Global oil markets reacted positively to the agreed production cuts by both Opec and non-Opec countries, with Brent crude rising to a 17-month high.

The Brent price rose above $55 a barrel in the days after non-Opec producers, including Russia, struck a deal on 10 December in Vienna to reduce oil production, reaching the highest price since July 2015.

Non-Opec countries agreed to 558,000 barrels a day (b/d) of cuts on top of the 1.2 million-b/d reduction being pushed through by Opec, which should return some balance to an oversupplied global market.

Analysts are bullish about the sustained recovery of prices in the near term, but there are several ways the strategy could be derailed.

UK bank Barclays forecasts Brent to average $57 a barrel in the first quarter of 2017 and increase to $62 in the second quarter. This compares with an expected average of just $45 a barrel for the whole of 2016.

Oil-exporting countries in the Middle East and North Africa (Mena) should see higher oil revenues at this level of price increase, despite the reduction of crude export volumes.

The about-turn by Saudi Arabia, the most influential Opec oil exporter, shows a clear shift in its oil strategy, having previously reacted to oversupply and lower prices by increasing production to retain market share.

This strategy was in part to hurt US shale oil producers, which typically have higher costs and must shut down production at lower prices. However, unconventional oil in North America proved resilient at lower prices and is likely to be the real winner if the market has a sustainable recovery in 2017.

Barclays warns there is a high risk of non-compliance as oil exporters follow through with the agreed cuts. Analysts had noted that some countries had already given the appearance of higher crude production by ramping up crude exports and reporting lower refinery runs before the agreement, without changing production levels. This would allow countries to report lower production without making material changes.
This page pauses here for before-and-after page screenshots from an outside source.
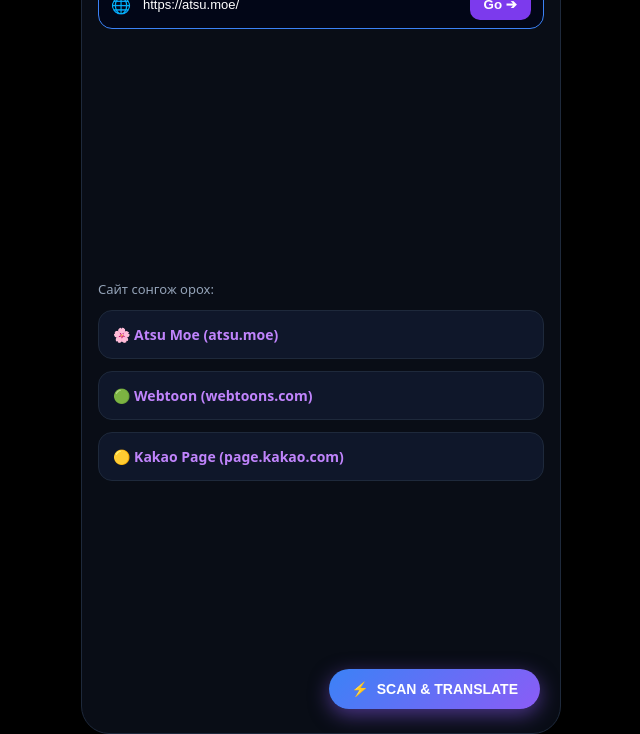
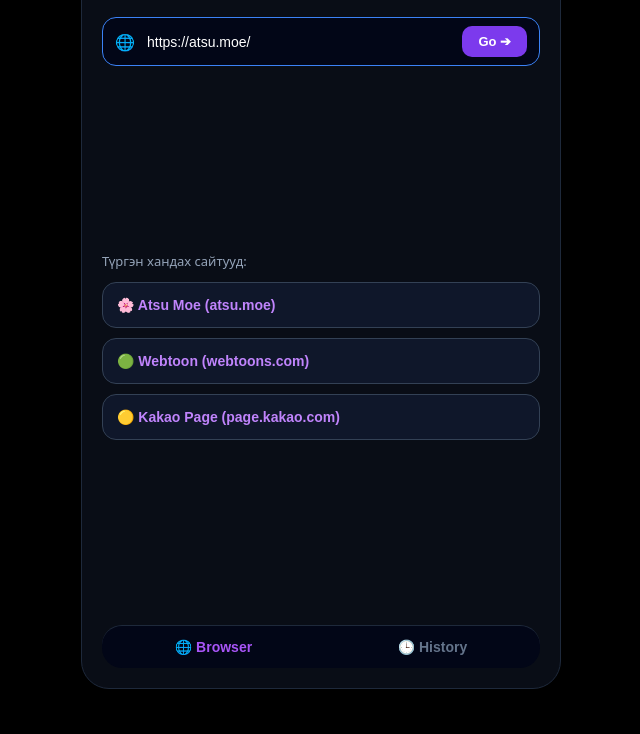
Before and after one commit to eternals916-prog/mangu-web, a website: page public/index.html in a window 1280 px wide. Shown: the part 86-820 px from the top of the page, without its empty margins (319-959 px from the left). Drawn offline with Linux system fonts and the light colour scheme.

Commit message:
Update index.html

```diff
--- a/public/index.html
+++ b/public/index.html
@@ -15,27 +15,27 @@
       justify-content: center;
       align-items: center;
       min-height: 100vh;
+      box-sizing: border-box;
     }
-    .app-container {
+    .browser-container {
       width: 100%;
       max-width: 480px;
-      height: 820px;
+      height: 750px;
       background-color: #090d16;
       border: 1px solid #1e293b;
       border-radius: 28px;
-      padding: 16px;
+      padding: 20px;
       box-sizing: border-box;
       display: flex;
       flex-direction: column;
-      position: relative;
-      overflow: hidden;
+      justify-content: space-between;
       box-shadow: 0 10px 30px rgba(0,0,0,0.8);
     }
     .header {
       display: flex;
       justify-content: space-between;
       align-items: center;
-      padding-bottom: 10px;
+      padding-bottom: 12px;
       border-bottom: 1px solid #1e293b;
     }
     .logo {
@@ -43,7 +43,7 @@
       font-weight: 900;
       color: #a855f7;
     }
-    .search-bar {
+    .address-bar {
       display: flex;
       background-color: #020617;
       border: 1px solid #3b82f6;
@@ -51,143 +51,119 @@
       padding: 8px 12px;
       align-items: center;
       gap: 10px;
-      margin-top: 14px;
+      margin-top: 20px;
     }
-    .search-bar input {
+    .address-bar input {
       flex: 1;
       background: transparent;
       border: none;
       color: #fff;
-      font-size: 13px;
+      font-size: 14px;
       outline: none;
     }
-    .search-bar button {
+    .go-btn {
       background-color: #7c3aed;
       border: none;
       color: #fff;
-      padding: 8px 14px;
+      padding: 8px 16px;
       border-radius: 10px;
       font-weight: bold;
       cursor: pointer;
+      font-size: 13px;
+    }
+    .go-btn:hover {
+      background-color: #6d28d9;
     }
     .content-area {
       flex: 1;
       display: flex;
       flex-direction: column;
       justify-content: center;
-      gap: 12px;
-      margin-top: 14px;
+      align-items: center;
+      text-align: center;
+      gap: 16px;
     }
-    .site-card {
+    .quick-links {
+      display: flex;
+      flex-direction: column;
+      gap: 10px;
+      width: 100%;
+    }
+    .site-btn {
       background-color: #0f172a;
-      border: 1px solid #1e293b;
+      border: 1px solid #334155;
+      color: #c084fc;
+      padding: 14px;
       border-radius: 14px;
-      padding: 14px;
+      font-size: 14px;
+      font-weight: bold;
       cursor: pointer;
-      color: #c084fc;
-      font-weight: bold;
-      font-size: 14px;
+      text-align: left;
+      display: flex;
+      align-items: center;
+      gap: 10px;
+      transition: 0.2s;
     }
-    .site-card:hover {
+    .site-btn:hover {
+      background-color: #1e293b;
       border-color: #a855f7;
     }
-    /* Floating Scan Button (Бичлэг дээрх шиг) */
-    .scan-btn-floating {
-      position: absolute;
-      bottom: 24px;
-      right: 20px;
-      background: linear-gradient(135deg, #3b82f6, #8b5cf6);
-      color: #fff;
+    .bottom-nav {
+      display: flex;
+      justify-content: space-around;
+      background-color: #020617;
+      padding: 12px 0;
+      border-top: 1px solid #1e293b;
+      border-radius: 20px;
+    }
+    .nav-btn {
+      background: none;
       border: none;
-      padding: 12px 22px;
-      border-radius: 30px;
+      color: #a855f7;
       font-weight: bold;
+      cursor: pointer;
       font-size: 14px;
-      box-shadow: 0 6px 20px rgba(139, 92, 246, 0.5);
-      cursor: pointer;
-      display: flex;
-      align-items: center;
-      gap: 8px;
-    }
-    /* Modal / Popup for Scan Results */
-    .modal {
-      position: absolute;
-      top: 0; left: 0; right: 0; bottom: 0;
-      background: #020617;
-      display: none;
-      flex-direction: column;
-      padding: 16px;
-      z-index: 10;
-      overflow-y: auto;
-    }
-    .modal-header {
-      display: flex;
-      justify-content: space-between;
-      align-items: center;
-      border-bottom: 1px solid #1e293b;
-      padding-bottom: 10px;
-    }
-    .close-btn {
-      background: #1e293b;
-      border: none;
-      color: #fff;
-      padding: 6px 12px;
-      border-radius: 8px;
-      cursor: pointer;
-    }
-    .scan-result-card {
-      background: #0f172a;
-      border: 1px solid #1e293b;
-      border-radius: 12px;
-      padding: 12px;
-      margin-top: 12px;
     }
   </style>
 </head>
 <body>
 
-  <div class="app-container">
-    <!-- Main Browser UI -->
+  <div class="browser-container">
+    <div>
       <div class="header">
         <div class="logo">MANGU BROWSER</div>
-      <span style="font-size: 10px; background: #1e293b; padding: 4px 8px; border-radius: 8px; color: #38bdf8;">Scan Ready</span>
+        <span style="font-size: 10px; background: #1e293b; padding: 4px 8px; border-radius: 8px; color: #38bdf8;">Online</span>
       </div>
 
-    <form onsubmit="openSite(event)" class="search-bar">
+      <!-- Address Bar -->
+      <form onsubmit="navigate(event)" class="address-bar">
         <span>🌐</span>
         <input type="text" id="urlInput" value="https://atsu.moe/" placeholder="https://..." />
-      <button type="submit">Go ➔</button>
+        <button type="submit" class="go-btn">Go ➔</button>
       </form>
-
-    <div class="content-area">
-      <div style="font-size: 13px; color: #94a3b8;">Сайт сонгож орох:</div>
-      <div class="site-card" onclick="setAndOpen('https://atsu.moe/')">🌸 Atsu Moe (atsu.moe)</div>
-      <div class="site-card" onclick="setAndOpen('https://www.webtoons.com/')">🟢 Webtoon (webtoons.com)</div>
-      <div class="site-card" onclick="setAndOpen('https://page.kakao.com/')">🟡 Kakao Page (page.kakao.com)</div>
     </div>
 
-    <!-- Floating Scan Button -->
-    <button class="scan-btn-floating" onclick="startScan()">
-      <span>⚡</span> SCAN & TRANSLATE
-    </button>
-
-    <!-- Scan Results Modal -->
-    <div class="modal" id="scanModal">
-      <div class="modal-header">
-        <span style="font-weight: bold; color: #c084fc;">🇲🇳 Scan & Орчуулга</span>
-        <button class="close-btn" onclick="closeModal()">✕ Хаах</button>
+    <!-- Content / Quick Links -->
+    <div class="content-area">
+      <div style="width: 100%;">
+        <div style="font-size: 13px; color: #94a3b8; margin-bottom: 12px; text-align: left;">Түргэн хандах сайтууд:</div>
+        <div class="quick-links">
+          <button class="site-btn" onclick="openExternal('https://atsu.moe/')">🌸 Atsu Moe (atsu.moe)</button>
+          <button class="site-btn" onclick="openExternal('https://www.webtoons.com/')">🟢 Webtoon (webtoons.com)</button>
+          <button class="site-btn" onclick="openExternal('https://page.kakao.com/')">🟡 Kakao Page (page.kakao.com)</button>
+        </div>
+      </div>
     </div>
 
-      <div id="modalStatus" style="margin-top: 14px; font-size: 13px; color: #38bdf8;">
-        Сайтын манганы хуудсыг уншиж байна...
-      </div>
-
-      <div id="resultsContainer"></div>
+    <!-- Bottom Navigation -->
+    <div class="bottom-nav">
+      <button class="nav-btn">🌐 Browser</button>
+      <button class="nav-btn" style="color: #64748b;">🕒 History</button>
     </div>
   </div>
 
   <script>
-    function openSite(e) {
+    function navigate(e) {
       if (e) e.preventDefault();
       let url = document.getElementById('urlInput').value.trim();
       if (!url) return;
@@ -197,50 +173,9 @@
       window.open(url, '_blank');
     }
 
-    function setAndOpen(url) {
+    function openExternal(url) {
       document.getElementById('urlInput').value = url;
-      openSite();
-    }
-
-    async function startScan() {
-      const url = document.getElementById('urlInput').value.trim();
-      const modal = document.getElementById('scanModal');
-      const status = document.getElementById('modalStatus');
-      const container = document.getElementById('resultsContainer');
-
-      modal.style.display = 'flex';
-      status.innerText = '⏳ Сайтаас манганы зургуудыг ялгаж байна...';
-      container.innerHTML = '';
-
-      try {
-        const res = await fetch('/api/extract-images', {
-          method: 'POST',
-          headers: { 'Content-Type': 'application/json' },
-          body: JSON.stringify({ targetUrl: url })
-        });
-        const data = await res.json();
-
-        if (data.images && data.images.length > 0) {
-          status.innerText = `✅ Олдсон ${data.images.length} зургаас эхний зургийг SCAN хийж байна...`;
-
-          container.innerHTML = `
-            <div class="scan-result-card">
-              <div style="font-size: 11px; color: #a855f7; font-weight: bold; margin-bottom: 6px;">🇲🇳 ОРЧУУЛГА:</div>
-              <div style="font-size: 14px; color: #fff; line-height: 1.5;">
-                "Би тэр нэрийг маш сайн мэднэ. Энэ бол хойд нутгийн хамгийн хүчирхэг баатар..."
-              </div>
-            </div>
-          `;
-        } else {
-          status.innerText = 'Зураг олдсонгүй. Шууд манганы хуудас руу орж үзнэ үү.';
-        }
-      } catch (err) {
-        status.innerText = 'Сайтыг уншихад алдаа гарлаа.';
-      }
-    }
-
-    function closeModal() {
-      document.getElementById('scanModal').style.display = 'none';
+      window.open(url, '_blank');
     }
   </script>
 
```
Lines whose indentation alone changed are shown as unchanged.
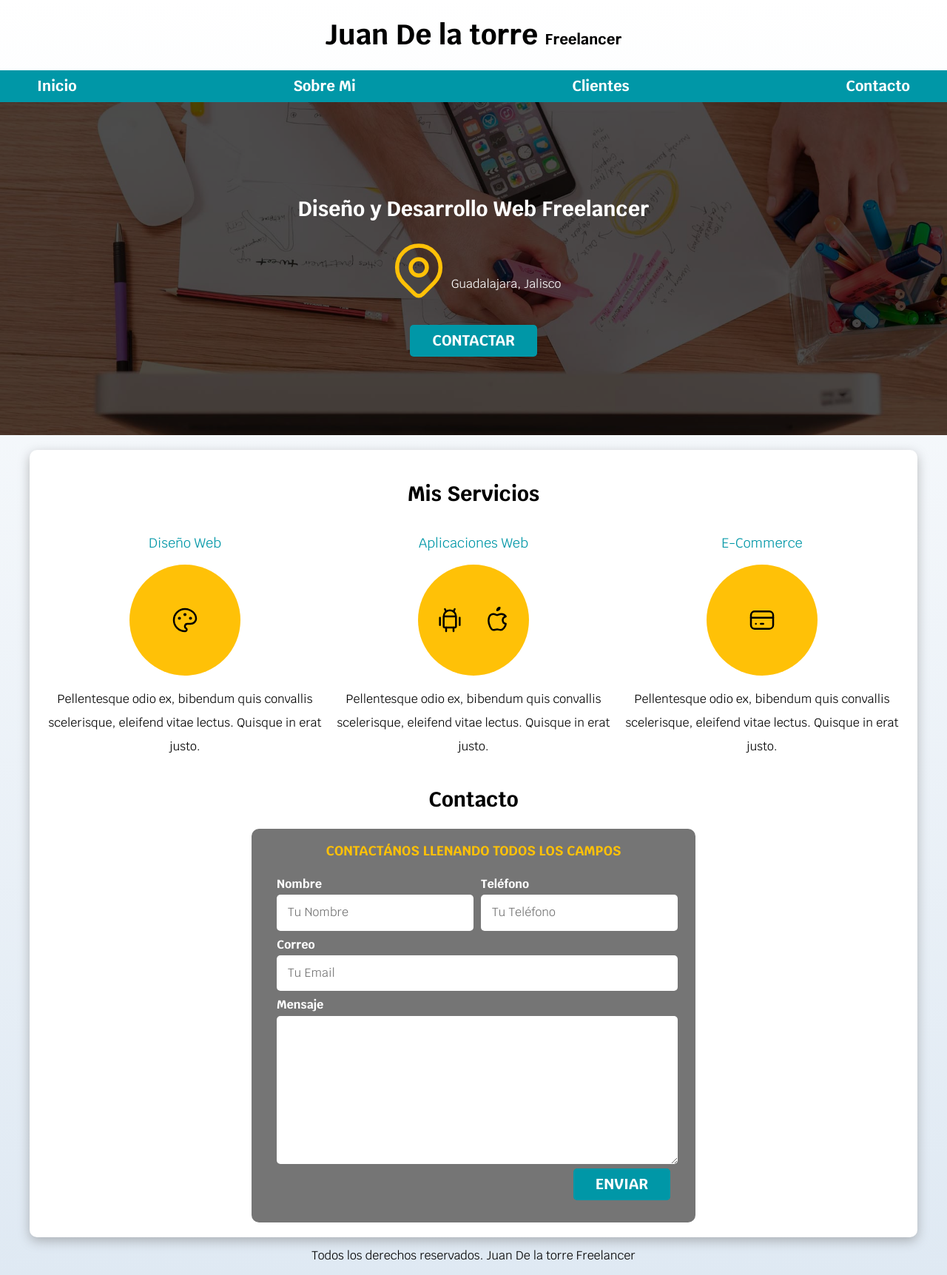
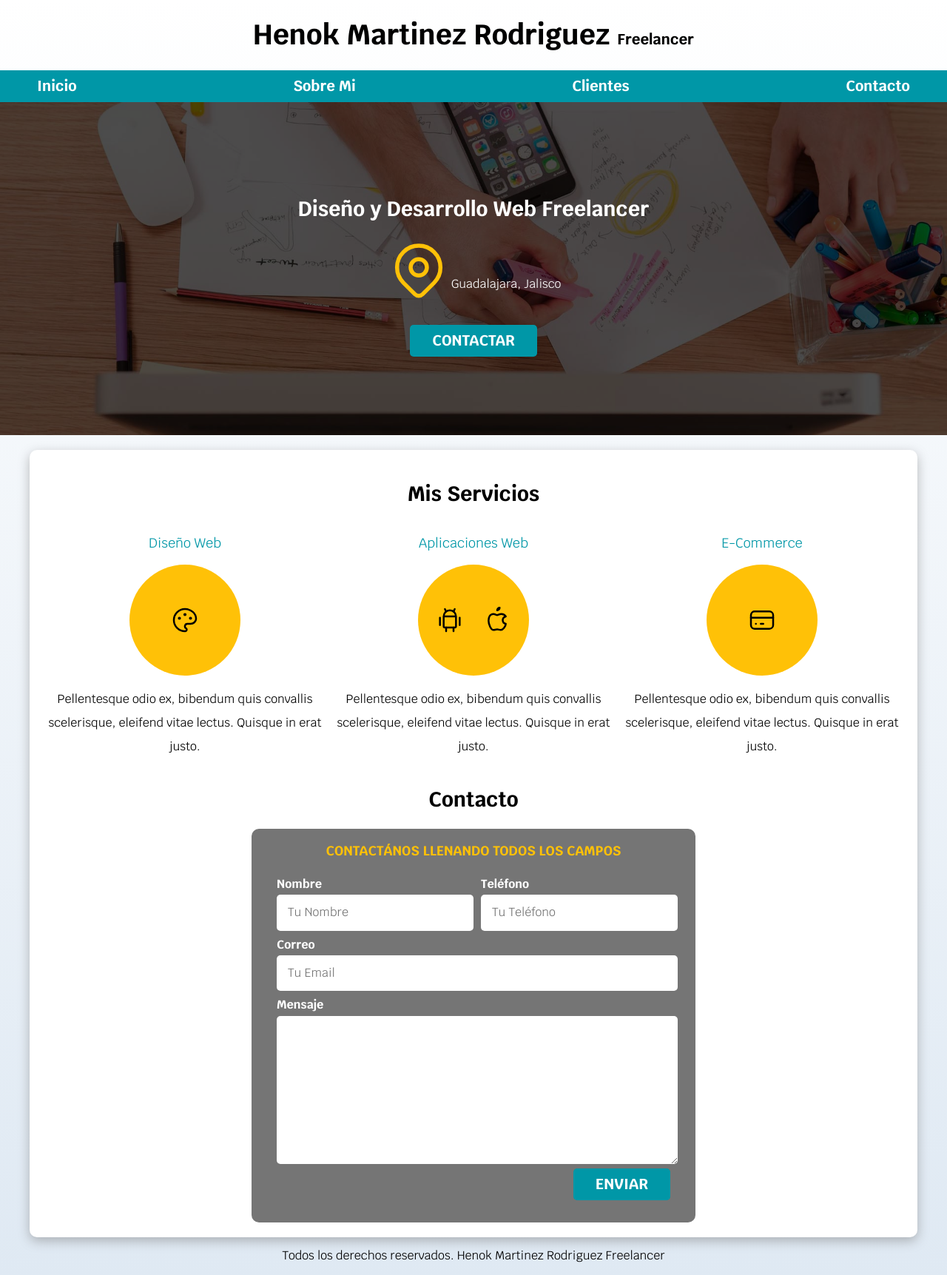
Before and after one commit to henokmr/curso, a plain HTML site: page freelancer_inicio/index.html in a window 1280 px wide. Shown: the whole page at 74% size. Drawn offline with nearby package versions, Linux system fonts and the light colour scheme.

Commit message:
Proyecto html y css acabado

```diff
--- a/freelancer_inicio/index.html
+++ b/freelancer_inicio/index.html
@@ -15,7 +15,7 @@
   </head>
   <body>
     <header>
-      <h1 class="titulo">Juan De la torre <span>Freelancer</span></h1>
+      <h1 class="titulo">Henok Martinez Rodriguez <span>Freelancer</span></h1>
     </header>
 
     <div class="nav-bg">
@@ -215,7 +215,7 @@
     </main>
 
     <footer class="footer">
-      <p>Todos los derechos reservados. Juan De la torre Freelancer</p>
+      <p>Todos los derechos reservados. Henok Martinez Rodriguez Freelancer</p>
     </footer>
   </body>
 </html>
```
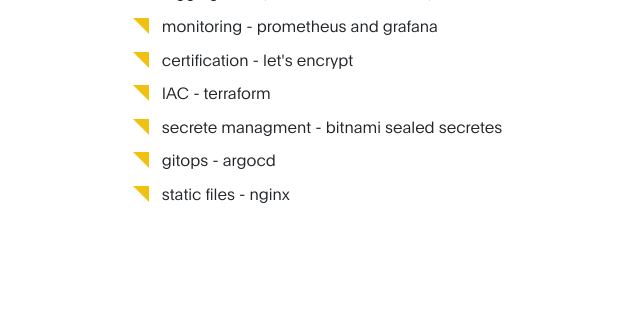
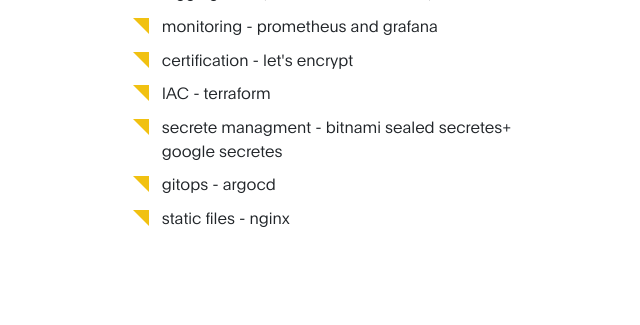
Before and after one commit to dvir-pashut/Devops-portfolio, a Flask app: page /project_detail in a window 1280 px wide. Shown: the part 3392-3717 px from the top of the page, without its empty margins (538-1178 px from the left). Run offline with Flask 2, Linux system fonts and the light colour scheme.

Commit message:
fixing the infra

```diff
--- a/templates/project-detail.html
+++ b/templates/project-detail.html
@@ -118,7 +118,7 @@ https://templatemo.com/tm-538-digital-trend
                         <li><span>monitoring       - prometheus and grafana</span></li>
                         <li><span>certification       - let's encrypt</span></li>
                         <li><span>IAC       - terraform</span></li>
-                        <li><span>secrete managment       - bitnami sealed secretes</span></li>
+                        <li><span>secrete managment       - bitnami sealed secretes+ google secretes</span></li>
                         <li><span>gitops       - argocd</span></li>
                         <li><span>static files       - nginx</span></li>
                       </ul>
```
Regardless of the outcome of the cuts, the widespread agreement by both Opec and non-Opec countries surpassed even the most optimistic pre-negotiation forecasts and could spell a new era of cooperation between the world’s biggest oil players.

Production reports in January 2017 and beyond will give some indication to how strictly the big exporters abide by their agreed cuts.